Veel huisdieren van ME-patiŽnten hebben vreemde ziekten die op ME lijken

 

 

 


 

The Human/Animal Interaction in Myalgic Encephalomyelitis/Chronic Fatigue Syndrome:

A Look at 127 Patients

J. of Chronic Fatigue Syndrome Vol 6(2) 2000 page 65-72.
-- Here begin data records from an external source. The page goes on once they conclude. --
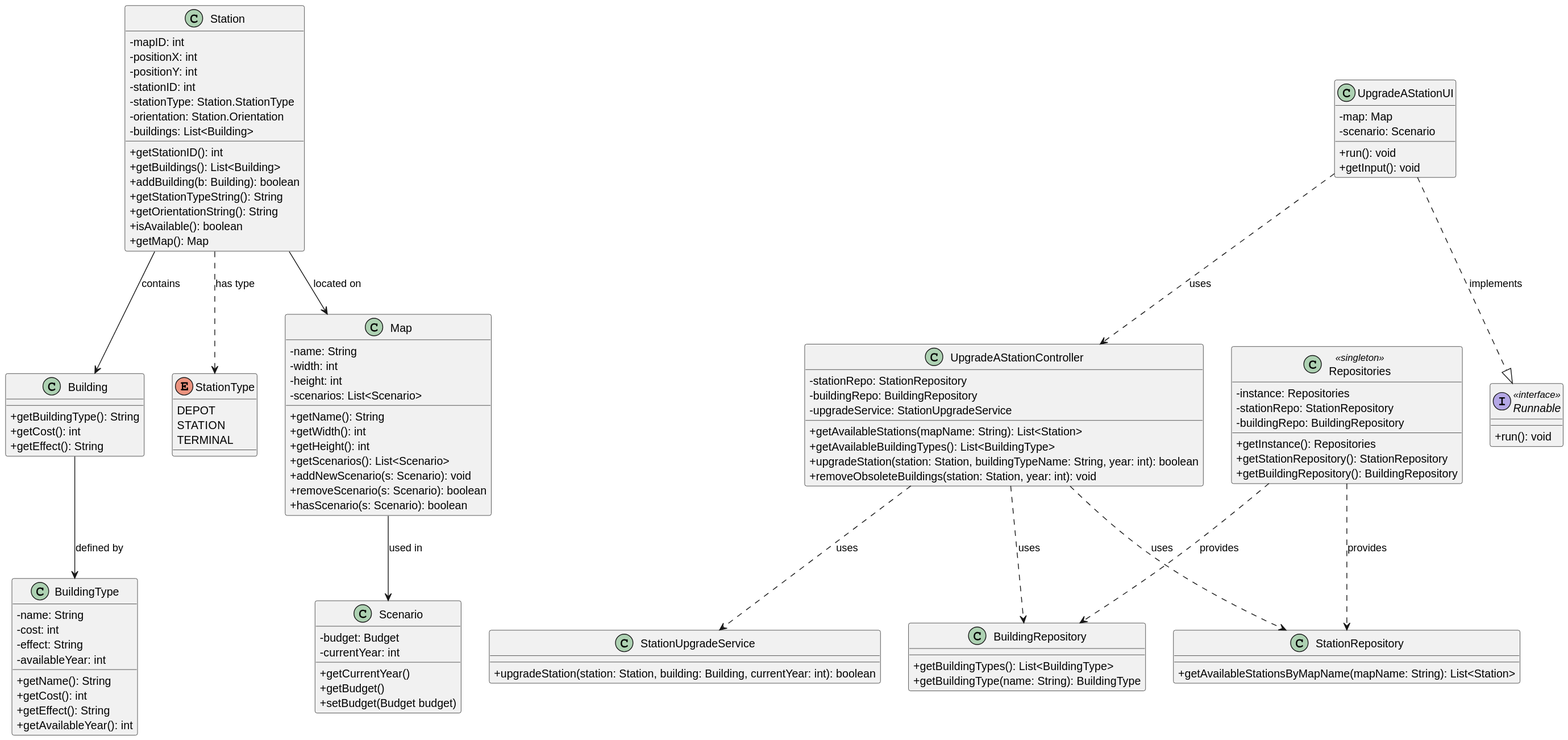
The PlantUML diagram docs/sprint3/us006/03.design/svg/us006-class-diagram.svg in ivasduarte/all-aboard, before a commit.
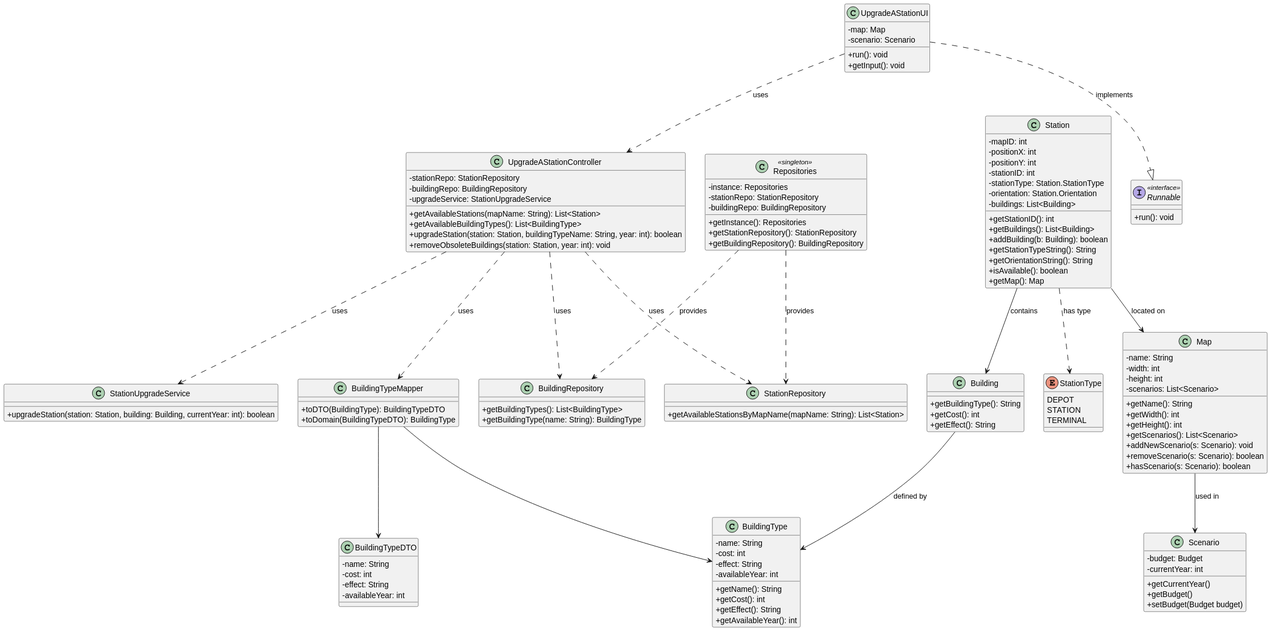
The same file after the commit.

The edit, as a diff of the source:
```diff
@@ -108,6 +108,23 @@
   + setBudget(Budget budget)
 }
 
+class BuildingTypeDTO  {
+  -name: String
+  -cost: int
+  -effect: String
+  -availableYear: int
+}
+
+class BuildingTypeMapper  {
+  +toDTO(BuildingType): BuildingTypeDTO
+  +toDomain(BuildingTypeDTO): BuildingType
+}
+
+BuildingTypeMapper --> BuildingType
+BuildingTypeMapper --> BuildingTypeDTO
+UpgradeAStationController ..> BuildingTypeMapper : uses
+
+
 
 Station --> Building : contains
 Building --> BuildingType : defined by
```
R. Tom Glass.

 

 

Objective:

 

To evaluate the interaction between Myalgic Encephalomyelitis/Chronic Fatigue Syndrome (ME/CFS) patients and domestic animals (pets).

 

Design:

 

Retrospective study of criteria-met ME/CFS patients using a standardized questionnaire which included patient comments.

 

Setting:

 

University medical center and ME/CFS support groups throughout the United States.

 

Patients:

 

A total of 127 patients met the surveillance criteria of the Centers for Disease Control and Prevention (CDC) for the establishment of the diagnosis of ME/ CFS and were included in the study.

 

Measurements:

 

Information from the standardized questionnaire was compiled and appropriate statistical tests, including mean, median, Z test, multivariant analysis, and Chi-square test, were used. This information was compared to national statistical information on animal interaction compiled by the American Veterinary Medicine Association.

 

Results:

 

The most striking result of the study was the association between ME/CFS patients and animals (usually indoor pets) and the number of animals per ME/CFS patient. 97% of the ME/CFS patients had animal contact (expected nationnal contact: 57.9%), with only 2 males and 2 females not reporting animal contact.

 

Reported dog ownership/household for ME/CFS males was 9.5 and for ME/CFS females was 7.9 (expected national average: 1.52). Reported cat ownership/household for ME/CFS males was 6.1 and for ME/CFS females was 8.7 (expected national average: 1.95).

 

106 of the respondents (83.5%) reported that their animals (pets) had atypical diseases with symptoms which mimicked ME/CFS in humans.

 

Of the 106 ME/CFS patients, 100 (94.3%) either were the primary caregiver for the sick animals or had intimate contact (sleeping with, being bitten or scratched by, or kissing the animal).

 

Conclusions:

 

ME/CFS patients have a significant animal interaction and

a large number of these animals have atypical or unusual diseases which at least mimic ME/CFS.

 


 

Abnormal Signs Found in Animals

of Myalgic Encephalomyelitis/Chronic Fatigue Syndrome Patients:

A Look at 463 Animals

J. of Chronic Fatigue Syndrome Vol 6(2) 2000 page 73-83.

R. Tom Glass.

 

 

Objective:

 

To evaluate the abnormal signs found in the domestic animals (pets) of Myalgic Encephalomyelitis/Chronic Fatigue Syndrome (ME/CFS) patients.

 

Design:

 

Retrospective study of the domestic animals (pets) of criteria-met ME/CFS patients using a standardized questionnaire which included patient comments.

 

Setting:

 

University medical center and ME/CFS support groups throughout the United States.

 

Patients:

 

A total of 127 patients met the surveillance criteria of the Centers for Disease Control and Prevention (CDC) for the establishment of the diagnosis of ME/ CFS and were included in the study. This group of patients had a total of 463 domestic animals (pets), of which 348 animals demonstrated abnormal signs and 115 were considered healthy.

 

Measurements:

 

Information from the standardized questionnaire was compiled and appropriate statistical tests, including mean, median, Z test, multivariant analysis, and Chi-square test, were used.

 

Results:

 

One hundred six (83%) of the 127 ME/CFS surveyed reported that at least one of their animals (predominantly domestic pets) showed a wide range of unusual or atypical signs, many of which mimicked the signs and symptoms of ME/CFS.

 

The sick animalsí signs were divided into General (40%), Neurological (35%), Gastrointestinal (10%), Reticuloendothelial/Blood (9%), Neoplasia (4%), and Endocrine (2%).

 

One of the most striking result of the study was that 113 of the 127 ME/CFS patients surveyed felt their ME/CFS symptoms were somehow associated with their animals contact.

 

Ninety (71%) of the 127 ME/CFS patients reported that they were the primary caretakers for multiple animals.

 

Other less common findings were:

the onset of ME/CFS being associated with obtaining the animal;

the onset of ME/CFS being associated with a flea bite episode;

prior residents having sick animals and ME/CFS;

other family member contracting ME/CFS from their close association with the sick animal

(as opposed to their association with the family members who had ME/ CFS);

ME/CFS symptoms decreasing after the pet leaving or dying.

 

Conclusions:

 

A large number of animals of ME/CFS patients have atypical or unusual diseases which at least mimic ME/CFS. Most of the 127 ME/CFS patients surveyed have significant animal interactions.